“Right,” I say. 

Silence, a brief one.

“Why?” I say.

“Er,” says the young and handsome doctor, now studying the notes in front of him more carefully. “Well, if he’s in pain.”

“He’s not in pain, though.” I say.

“No,” says the doctor. “And if it’s affecting his functioning.”

“It’s not affecting his functioning, though." I say. "He does P.E. He fences on Saturday mornings. He plays tennis on Tuesday after school.”

“Right,” says the doctor.

"And I know it's not perfect," I go on, "but hasn't the bone managed to sort of heal itself?"

"Er, um, yes," says the doctor.

“And,” I continue, “I don’t think I’d want him to go through an operation and have the bone re-broken if it’s not really necessary, not if it’s just for cosmetic reasons. I think I’d rather he just had the lump and learnt to live with it.” I turn to Youngest. “Wouldn’t you rather just have the lump and learn to live with it?" 

“What?” says Youngest, obviously not listening.

“I’m saying,” I say, “I don’t really want you to have an operation unless it’s really necessary.”

“Oh!’ says, Youngest, “Right. No.” And he shakes his head, vigorously.

I turn back to the doctor. “Because here’s what I’m thinking,” I say, "why have this scan at all?”

“Er,” says the doctor, fiddling with the notes on the desk in front of him.

“I can see you’re really busy, the whole hospital is full to bursting, and, I mean, you could slot us in to the system and we could come back in a few weeks and wait for an hour, again, and have the scan and establish it’s a non-union fracture or a partial union fracture, or whatever, but if he's not going to have an operation to correct it what's the point?”

“Good point,” says the doctor.

And then I add, “Not that I want to tell you how to do your job or anything.” And I laugh a bit because I realise that's exactly what I'm doing. "Or is there something else it could be? Something more sinister?"

"No," says the doctor.

"There's no possibility," I go on, "that it's something horrible, like a malignant growth or something?" 

"No," says the doctor. "Not growing on the exact spot he broke it. No."

"So." I say.

“Yes," says the doctor. "I think you’re right.

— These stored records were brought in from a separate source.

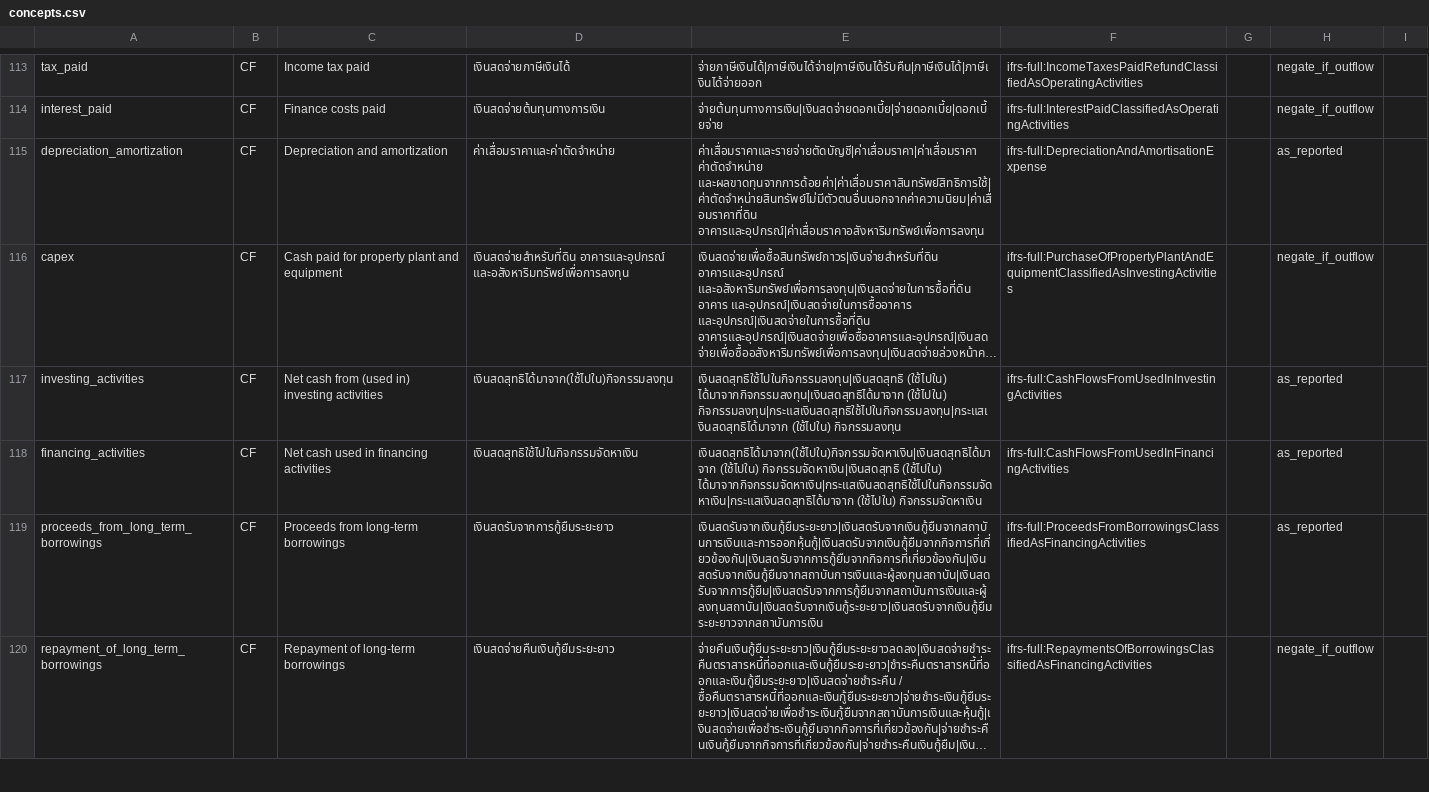
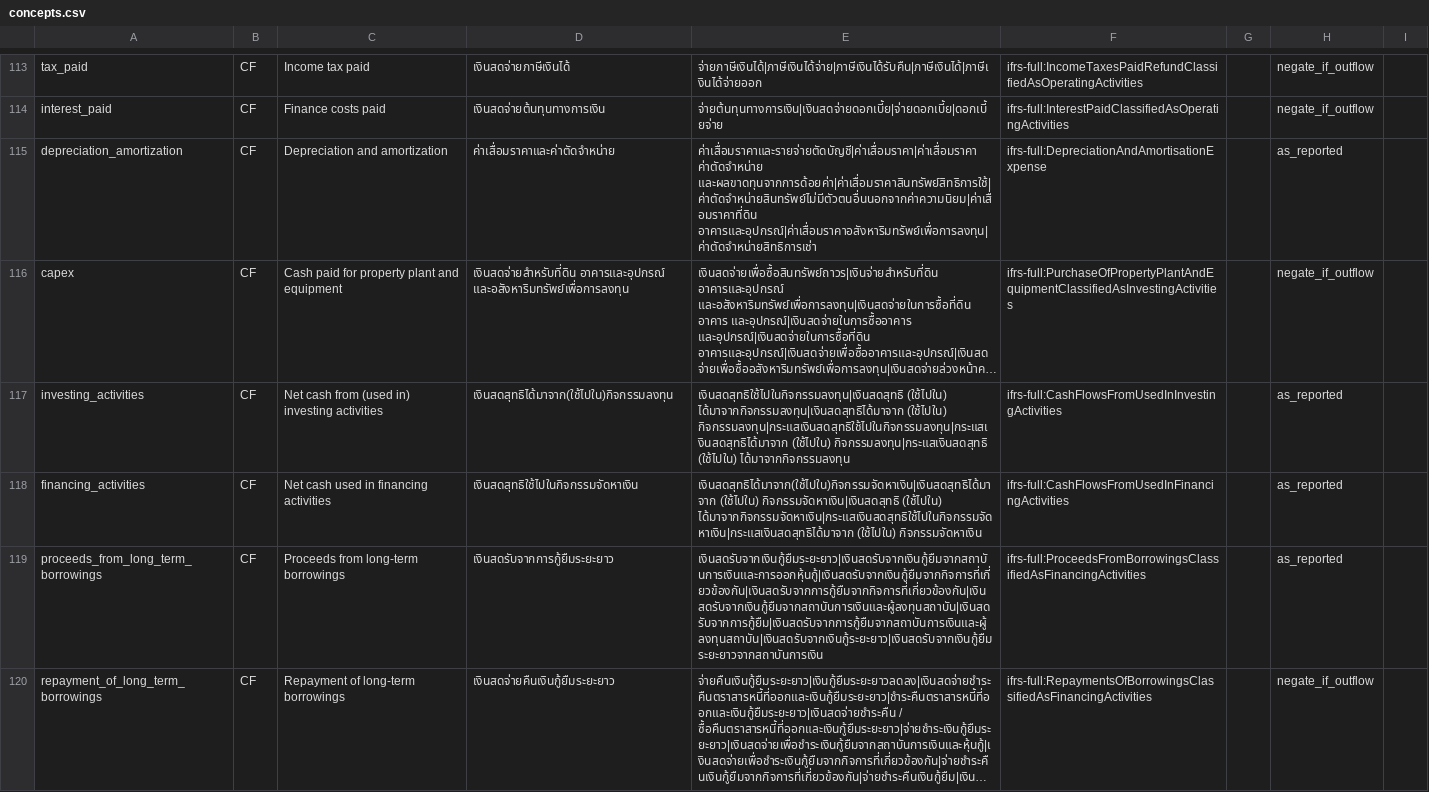
Before and after one commit to ninyawee/thaifin, a CSV file: data/concepts.csv, drawn as a sheet; only a part is shown, gaps mark what is left out; long unchanged cells end in …; the diff covers the shown part only; the diff names each change by its address in the sheet, - before the commit and + after, or states it on an @@ line.

```diff
--- a/data/concepts.csv
+++ b/data/concepts.csv
-E115: …ค่าตัดจำหน่าย และผลขาดทุนจากการด้อยค่า|ค่าเสื่อมราคาสินทรัพย์สิทธิการใช้|ค่าตัดจำหน่ายสินทรัพย์ไม่มีตัวตนอื่นนอกจากค่าความนิยม|ค่าเสื่อมราคาที่ดิน อาคารและอุปกรณ์|ค่าเสื่อมราคาอสังหาริมทรัพย์เพื่อการลงทุน
+E115: …ค่าตัดจำหน่าย และผลขาดทุนจากการด้อยค่า|ค่าเสื่อมราคาสินทรัพย์สิทธิการใช้|ค่าตัดจำหน่ายสินทรัพย์ไม่มีตัวตนอื่นนอกจากค่าความนิยม|ค่าเสื่อมราคาที่ดิน อาคารและอุปกรณ์|ค่าเสื่อมราคาอสังหาริมทรัพย์เพื่อการลงทุน|ค่าตัดจำหน่ายสิทธิการเช่า
-E117: …กิจกรรมลงทุน|กระแสเงินสดสุทธิใช้ไปในกิจกรรมลงทุน|กระแสเงินสดสุทธิได้มาจาก (ใช้ไปใน) กิจกรรมลงทุน
+E117: …กิจกรรมลงทุน|กระแสเงินสดสุทธิใช้ไปในกิจกรรมลงทุน|กระแสเงินสดสุทธิได้มาจาก (ใช้ไปใน) กิจกรรมลงทุน|กระแสเงินสดสุทธิ (ใช้ไปใน) ได้มาจากกิจกรรมลงทุน
```
Also changed, not shown: 1 added row and 17 edited cells elsewhere in this file.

I think I’ll discharge him and he can go home and if he’s in pain in the future then take him back to the GP and he could come in and have a scan then. He can always deal with the cosmetic issue later, if he wants to.”

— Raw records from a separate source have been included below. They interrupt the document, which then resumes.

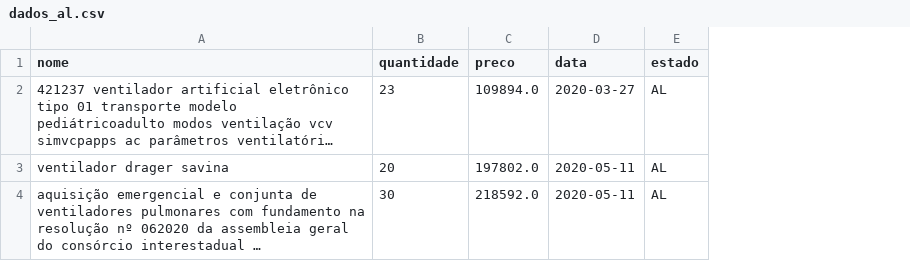
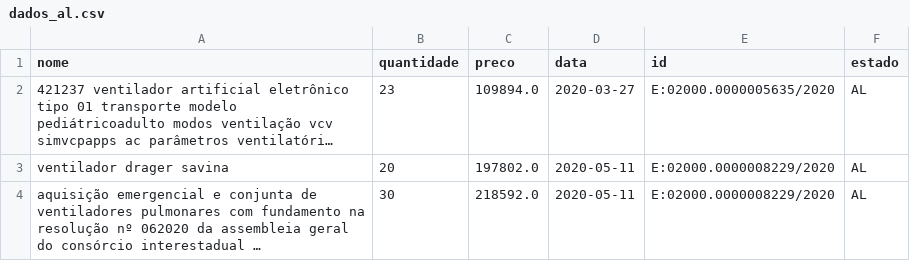
Before and after one commit to Covid404/IARA, a CSV file: data/dados_al.csv, drawn as a sheet; long unchanged cells end in …; the diff names each change by its address in the sheet, - before the commit and + after, or states it on an @@ line.

Commit message:
adding ID column

```diff
--- a/data/dados_al.csv
+++ b/data/dados_al.csv
+column E (id), rows 2-4: E:02000.0000005635/2020 | E:02000.0000008229/2020 | E:02000.0000008229/2020
```
Also changed, not shown: data/dados_ce.csv, data/dados_mg.csv, 7 other files.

Yes! I think, but I don’t say this.

“Great,” I do say, "because to be honest we'd quite like to get out of here." And then I laugh a bit, nervously, because I realise that sounds a bit rude but fortunately he doesn't take offence he just smiles, again, and then we go home.

Love E x


P.S. No P.S. Except for this: George Galloway… help!